Quentin Tarantino and "Kill Bill" pay homage to the samurai epic, shower the audience with blood, and dilute pop culture.
8:15 AM, Oct 10, 2003 • By JONATHAN V. LAST
IT'S NOT NEWS to report that trailers are often better than the movies they advertise. Some of the best trailers in recent years--"The Phantom Menace," "Mission: Impossible 2," "Pearl Harbor," "Eyes Wide Shut"--have been for movies which can only be charitably considered middling.
Are movies getting worse, or are trailers getting better? Probably a little of both. No need to repeat the state-of-the-industry lament here, but it is worth considering whether the art of trailer-making is now entering its golden age. (If you think making a trailer isn't art, how would you have sold "Entrapment"?)

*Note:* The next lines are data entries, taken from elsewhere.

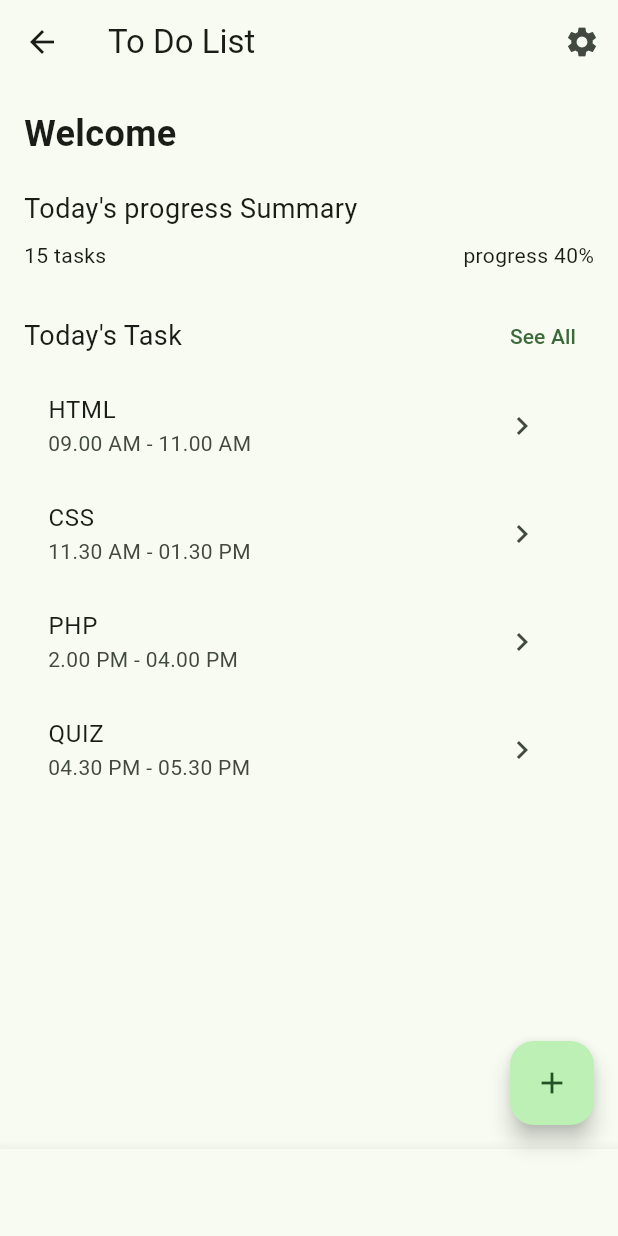
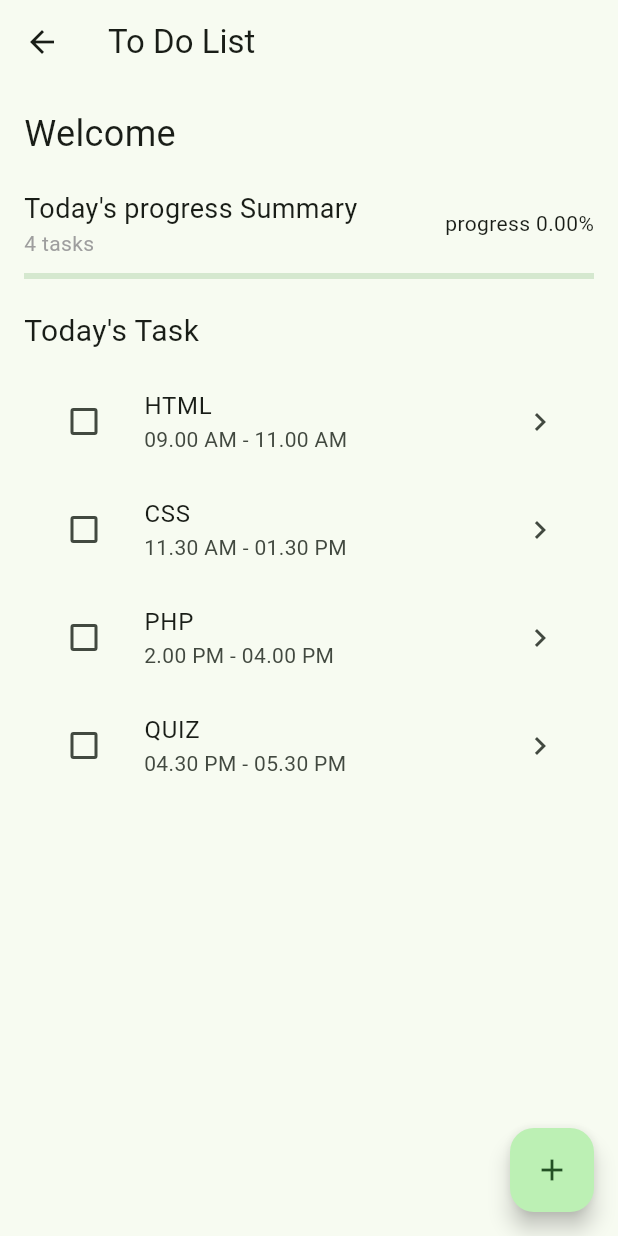
Before and after one commit to IPMSand/PUSL2023-Mobile-App-Development-Group-50, a Flutter app: the screen it shows after launch, item 2 of the bottom bar chosen, after a tap on the "menu" icon, after a tap on "To Do List", on a phone screen of 412 x 824 dp. Run offline on Flutter 3.47's test engine with Material 3 defaults, Android fonts, the phone set to English and light mode, and no system bars; our stand-ins replace percent_indicator.

```diff
--- a/lib/screens/home.dart
+++ b/lib/screens/home.dart
@@ -56,7 +56,7 @@ class _HomeScreenState extends State<HomeScreen> {
                   ListTile(
                     leading: Icon(Icons.shield_moon),
                     title: Text('To Do List'),
-                    onTap: () => _navigateToScreen( MainHomePage()),
+                    onTap: () => _navigateToScreen( TaskListScreen()),
                   ),
                   ListTile(
                     leading: Icon(Icons.timer),
--- a/lib/screens/task_home_page.dart
+++ b/lib/screens/task_home_page.dart
@@ -1,130 +1,116 @@
 import 'package:flutter/material.dart';
 import 'package:mad_project/screens/to_create.dart';
-// Import the second page
 
-class MainHomePage extends StatelessWidget {
-  const MainHomePage({super.key});
+class TaskListScreen extends StatefulWidget {
+  const TaskListScreen({super.key});
+
+  @override
+  // ignore: library_private_types_in_public_api
+  _TaskListScreenState createState() => _TaskListScreenState();
+}
+
+class _TaskListScreenState extends State<TaskListScreen> {
+  List<Task> tasks = [
+    Task(name: 'HTML', time: '09.00 AM - 11.00 AM', completed: false),
+    Task(name: 'CSS', time: '11.30 AM - 01.30 PM', completed: false),
+    Task(name: 'PHP', time: '2.00 PM - 04.00 PM', completed: false),
+    Task(name: 'QUIZ', time: '04.30 PM - 05.30 PM', completed: false),
+  ];
+
+  List<Task> completedTasks = []; // List to store completed tasks
+  late int originalTaskCount; // Store the original task count
+
+  @override
+  void initState() {
+    super.initState();
+    originalTaskCount = tasks.length; // Initialize original task count
+  }
+
+  double get progress {
+    if (originalTaskCount == 0) return 0.0;
+    return completedTasks.length / originalTaskCount;
+  }
+
+  void _toggleTaskCompletion(int index) {
+    setState(() {
+      tasks[index].completed = !tasks[index].completed;
+      if (tasks[index].completed) {
+        completedTasks.add(tasks[index]); // Add to completed tasks list
+        tasks.removeAt(index); // Remove from the original list
+      }
+    });
+  }
 
   @override
   Widget build(BuildContext context) {
     return Scaffold(
       appBar: AppBar(
         title: Text('To Do List'),
-        actions: [
-          IconButton(
-            icon: Icon(Icons.settings),
-            onPressed: () {
-              // Handle settings action
-            },
-          ),
-        ],
       ),
-      body: _buildBody(context),
+      body: Padding(
+        padding: const EdgeInsets.all(16.0),
+        child: Column(
+          crossAxisAlignment: CrossAxisAlignment.start,
+          children: [
+            Text('Welcome', style: TextStyle(fontSize: 24)),
+            SizedBox(height: 20),
+            Row(
+              children: [
+                Expanded(
+                  child: Column(
+                    crossAxisAlignment: CrossAxisAlignment.start,
+                    children: [
+                      Text('Today\'s progress Summary',
+                          style: TextStyle(fontSize: 18)),
+                      Text('${originalTaskCount} tasks',
+                          style: TextStyle(color: Colors.grey)),
+                    ],
+                  ),
+                ),
+                Text('progress ${(progress * 100).toStringAsFixed(2)}%'),
+              ],
+            ),
+            SizedBox(height: 10),
+            LinearProgressIndicator(value: progress),
+            SizedBox(height: 20),
+            Text('Today\'s Task', style: TextStyle(fontSize: 20)),
+            SizedBox(height: 10),
+            Expanded(
+              child: ListView.builder(
+                itemCount: tasks.length,
+                itemBuilder: (context, index) {
+                  return ListTile(
+                    leading: Checkbox(
+                      value: tasks[index].completed,
+                      onChanged: (bool? value) => _toggleTaskCompletion(index),
+                    ),
+                    title: Text(tasks[index].name),
+                    subtitle: Text(tasks[index].time),
+                    trailing: Icon(Icons.chevron_right),
+                  );
+                },
+              ),
+            ),
+          ],
+        ),
+      ),
       floatingActionButton: FloatingActionButton(
         onPressed: () {
           Navigator.push(
             context,
-            MaterialPageRoute(builder: (context) => CreateTodoPage()),
+            MaterialPageRoute(builder: (context) => CreateTaskScreen ()),
           );
         },
         child: Icon(Icons.add),
       ),
-      bottomNavigationBar: _buildBottomNavigationBar(),
-    );
-  }
-
-  Widget _buildBody(BuildContext context) {
-    return SingleChildScrollView(
-      child: Padding(
-        padding: const EdgeInsets.all(16.0),
-        child: Column(
-          crossAxisAlignment: CrossAxisAlignment.start,
-          children: [
-            _buildWelcomeSection(),
-            SizedBox(height: 20),
-            _buildProgressSummary(),
-            SizedBox(height: 20),
-            _buildTodaysTasks(context),
-          ],
-        ),
-      ),
-    );
-  }
-
-  Widget _buildWelcomeSection() {
-    return Row(
-      mainAxisAlignment: MainAxisAlignment.spaceBetween,
-      children: [
-        Text('Welcome', style: TextStyle(fontSize: 24, fontWeight: FontWeight.bold)),
-        // Add any welcome image or icon here
-      ],
-    );
-  }
-
-  Widget _buildProgressSummary() {
-    return Column(
-      crossAxisAlignment: CrossAxisAlignment.start,
-      children: [
-        Text('Today\'s progress Summary', style: TextStyle(fontSize: 18)),
-        SizedBox(height: 8),
-        Row(
-          mainAxisAlignment: MainAxisAlignment.spaceBetween,
-          children: [
-            Text('15 tasks'),
-            Text('progress 40%'),
-          ],
-        ),
-        // Add progress bar here
-      ],
-    );
-  }
-
-  Widget _buildTodaysTasks(BuildContext context) {
-    return Column(
-      crossAxisAlignment: CrossAxisAlignment.start,
-      children: [
-        Row(
-          mainAxisAlignment: MainAxisAlignment.spaceBetween,
-          children: [
-            Text('Today\'s Task', style: TextStyle(fontSize: 18)),
-            TextButton(
-              onPressed: () {
-                // Navigate to see all tasks
-              },
-              child: Text('See All'),
-            ),
-          ],
-        ),
-        _buildTaskItem(context, 'HTML', '09.00 AM - 11.00 AM'),
-        _buildTaskItem(context, 'CSS', '11.30 AM - 01.30 PM'),
-        _buildTaskItem(context, 'PHP', '2.00 PM - 04.00 PM'),
-        _buildTaskItem(context, 'QUIZ', '04.30 PM - 05.30 PM'),
-      ],
-    );
-  }
-
-  Widget _buildTaskItem(BuildContext context, String title, String time) {
-    return ListTile(
-      title: Text(title),
-      subtitle: Text(time),
-      trailing: IconButton(
-        icon: Icon(Icons.chevron_right),
-        onPressed: () {
-          // Navigate to task details page
-        },
-      ),
-    );
-  }
-
-  Widget _buildBottomNavigationBar() {
-    return BottomNavigationBar(
-      items: const <BottomNavigationBarItem>[
-        BottomNavigationBarItem(icon: Icon(Icons.home), label: 'Home'),
-        BottomNavigationBarItem(icon: Icon(Icons.check_circle_outline), label: 'Completed'),
-        BottomNavigationBarItem(icon: Icon(Icons.history), label: 'History'),
-        BottomNavigationBarItem(icon: Icon(Icons.notifications), label: 'Notifications'),
-      ],
-      // Add logic for currentIndex and onTap if needed
     );
   }
 }
+
+class Task {
+  String name;
+  String time;
+  bool completed;
+
+  Task({required this.name, required this.time, this.completed = false});
+}
```
Also changed, not shown: lib/componments/todo_progress.dart (+44 -1 lines), lib/componments/todo_toptitle.dart (+14 -1 lines), lib/screens/to_create.dart (+144 -148 lines).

With "Kill Bill"--the fourth film by Quentin Tarantino, in case you were wondering--the problem isn't that the trailer is better than the movie (although it is), it's that the trailer is required reading for the movie: In 28 seconds it gives you more explanation about the story than the movie does in 93 minutes. The plot and exposition in "Kill Bill" is sketched in such short, hurried strokes that audiences who haven't seen the trailer might not entirely understand what they're seeing. This isn't necessarily a bad thing, but it is different. Who knows, perhaps trailer-as-prologue is the next evolution of the form. (Click here to watch the excellent trailer.)
YES, IT IS surprising that Quentin Tarantino has made a movie that's short on both dialogue and story. The plot goes like this: Uma Thurman used to be a member of a gang of assassins. She met a boy, decided to get hitched, and hung up her spurs. Her old colleagues, led by her former boss, Bill, show up a the wedding, kill the groom and other assorted guests, and leave Uma for dead. After four years she comes out of a coma and vows revenge. To tell this epic tale we have "Kill Bill: Volume 1" and, coming next February, "Kill Bill: Volume 2." It was, evidently, too much to compress into one sitting.
None of which is meant dismissively. Whatever else its merits, "Kill Bill" is an entertaining genre movie and a real high point in the wuxia oeuvre. It has, however, a certain grandiosity that, while not entirely unwelcome, is so self-conscious as to be a little uncomfortable. There are moments in "Kill Bill"--when, for example he bleeps out the name of Uma Thurman's character or puts the opening credits in Japanese--that are so pretentiously stylish that it feels as though we've caught the director in flagrante with himself.
Thurman deserves some kind of medal for her work here. She does an astonishing job creating a trompe l'oeil, giving the appearance of depth where none has been written for her. Also, while Nicole Kidman's bravery was endlessly praised for wearing a prosthetic nose in "The Hours" (because it made her look, you know, less pretty, which was daring), Thurman allows herself to be trashed onscreen--bruised, abused, bloodied, and disfigured. Few actresses of her stature would ever assent to being shot so unflatteringly. Good for her.
(The really revelatory performance, however, comes from Lucy Liu, as the assassin O-Ren Ishi. Liu, normally a blandly enigmatic presence, is given to tightly-controlled, robotic performances. Here, as a semi-psychotic Yakuza, she's off-kilter and a little reckless; "Kill Bill" is much better for it.)
As much as for these performances, "Kill Bill" is likely to gain attention for its violence and gore. With good reason: "Kill Bill" is the goriest movie you're ever likely to see. It vaults past the Japanese samurai movies it takes as its inspiration. There are plucked-out eyeballs and skulls punctured with nails, disembowelings and dismemberment, and everywhere great gushing geysers of blood. Tarantino tells Newsweek that most of this "is done for a comic effect."
No doubt devotees of Eastern cinema will rush to Tarantino's defense, as will sophisticated American critics. But it's not clear from whom they're defending him. After all, people concerned with violence and sex in film have largely given up the struggle--only ethnic and racial grievance groups attack movies these days.
And what a missed opportunity for the virtue police. "Kill Bill" is a powerful example of one indisputable fact: Violence is desensitizing. After 90 minutes of death and slaughter, you'll barely bat an eyelash when one character is scalped and her pink, mushy brain glows faintly against the evening snow. Whether or not desensitization is a problem in the culture is another debate, but let there be no doubt that it is real.